Archy Marshall doesn’t keep his feet on the ground very often. Since cultivating a fan base over a decade ago via his spacey rythms and blood-chilling vocals, Marshall’s displacement usually finds him floating in space or on the water. His proper debut as 6 Feet Beneath the Moon turns 10 this year, and it’s still the blueprint for what he does today as King Krule, especially on his newest album Space Heavy.
Conceived between 2020 and 2022 during Marshall’s commuting between London and Liverpool, Space Heavy is the dreamy voyage King Krule devotees have speculated would arrive. The slimier vectors of The Ooz predicted this direction – for every rousing cut like a “Dum Surfer” or “Half Man Half Shark” there were downtrodden and mangled instruments of pain like “Sublunary” with its noir-sax setting the melancholy filled stage. These more deflated-style songs are the undertow that Marshall’s diehard fanbase gets pulled in by, and he has found himself as a spokesperson unknowingly for the tragic masses.
But Space Heavy isn’t like Man Alive! or The Ooz in all actuality. There may be some borrowed elements from each of his previous albums, but it’s Marshall’s most unfocused work to date, a blessing and a curse as always. It largely functions as a dream, and from the opening strings of longtime fan favorite “Flimsier” to the one-note closer “Wednesday Overcast”, Space Heavy drifts in and out of consciousness, like a feverish sleep cycle never staying comfortable for more than a few minutes at a time.
Those minutes of calm manifest in plot deviations like “Seaforth”, the beautiful lead single. It floats as intended; Marshall doesn’t growl, but the waves of turmoil and despair are plenty rowdy. He’s entranced with a relationship, hoping for some reciprocation but is fruitless in his quest. His voice has always had the duplicitous power of being able to curdle milk or make it churn into velvety butter; he opts for the latter here which makes “Seaforth” stand out.
It doesn’t last though, that slumber, that quiet, it’s ruffled by the clashing sax of “That is My Life, That is Yours” the red herring follow up that starts romantic but turns evil. Marshall can’t stand still for long, there’s always some catalyst for this, whether it be gravity or inertia, he’s always moving even if the dreamlike instrumentals tell a different story.
Songs like “Pink Shell” and “Hamburgerphobia” feel like soggy breadcrumbs to collect and connect to past King Krule ragers, but this is perhaps fruitless as Marshall is one of those artists always striving for the next phase, and often sings about moving on from the past. These “rockers” are scattered across Space Heavy, popping out like jump scares in a horror film, but lasting long enough to get the adrenaline pumping. Then they fade, sometimes passing us by entirely and leaving our memories as soon as we wake up.

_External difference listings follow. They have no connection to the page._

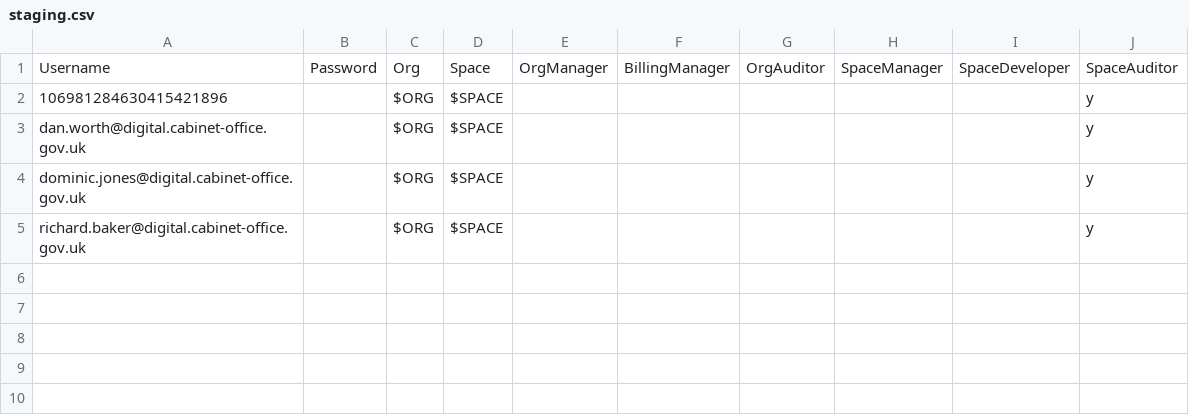
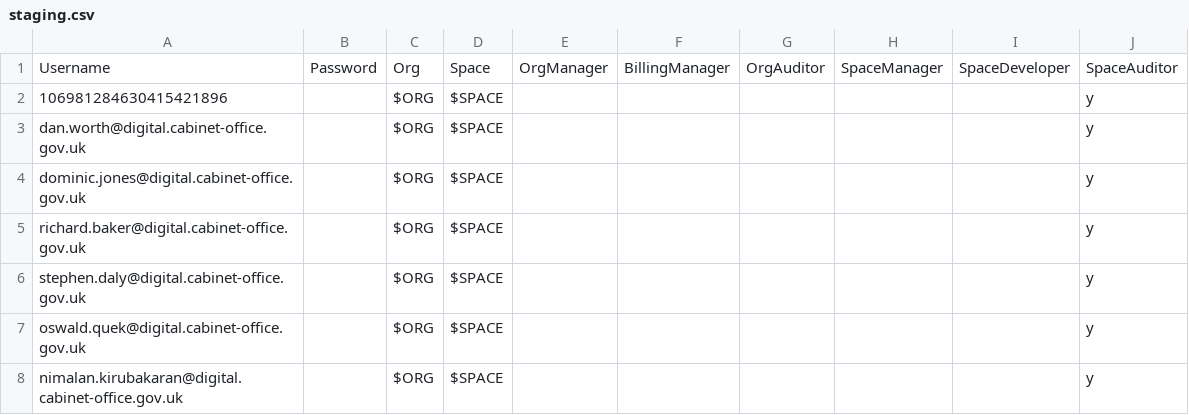
Before and after one commit to alphagov/pay-ci, a CSV file: ci/config/space-users/staging.csv, drawn as a sheet.

Commit message:
Create dev spaces for other developers
Create space for Oz, Nim and Stephen and grant them permission to
staging space.

```diff
--- a/ci/config/space-users/staging.csv
+++ b/ci/config/space-users/staging.csv
@@ -5 +5,4 @@ dominic.jones@digital.cabinet-office.gov.uk,,$ORG,$SPACE,,,,,,y
 richard.baker@digital.cabinet-office.gov.uk,,$ORG,$SPACE,,,,,,y
+stephen.daly@digital.cabinet-office.gov.uk,,$ORG,$SPACE,,,,,,y
+oswald.quek@digital.cabinet-office.gov.uk,,$ORG,$SPACE,,,,,,y
+nimalan.kirubakaran@digital.cabinet-office.gov.uk,,$ORG,$SPACE,,,,,,y
```
Also changed, not shown: 4 other files.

“Seagirl” presents an unexpected twist, as R&B pop artist Ravenna takes a hold of the album’s dreariness and steers it into elegance for a few minutes. It’s surprisingly the first time Krule’s credited another singer on an album, and with dual vocal responsibilities it makes for one of Space Heavy’s loveliest moments, despite its brevity.
It’s in the album’s last third, that things start to feel a little less cohesive, which could have been said about The Ooz’s latter half – but there he ultimately pulled us back in, here his grip is less assured. After he finishes shouting about “my plastic straw!” on the title track, Space Heavy lets us slip through “When Vanishing” and “If Only It Was Warmth”, arriving at closer “Wednesday Overcast” with little to separate them.
Space Heavy is ultimately King Krule’s most challenging work. It acts like a stream-of-consciousness but with minor guardrails to keep Marshall from spiraling out into truly wicked realms. The moments he does let go, like in the end, never feel completely satisfying. The Ooz harbored the man’s greatest fears in the physical world, the people he met and despised. Man Alive! was oddly enough his most positive, if you can even call it that given tracks like “Comet Face”, but nevertheless it existed as such in contrast to its gritty predecessor. Space Heavy never really gets to where we want it to go, Marshall pulls back instead of giving in. This will no doubt frustrate his legions of fans, but those interested in the slow-wash feel of his music will no doubt stay forever in love with his music.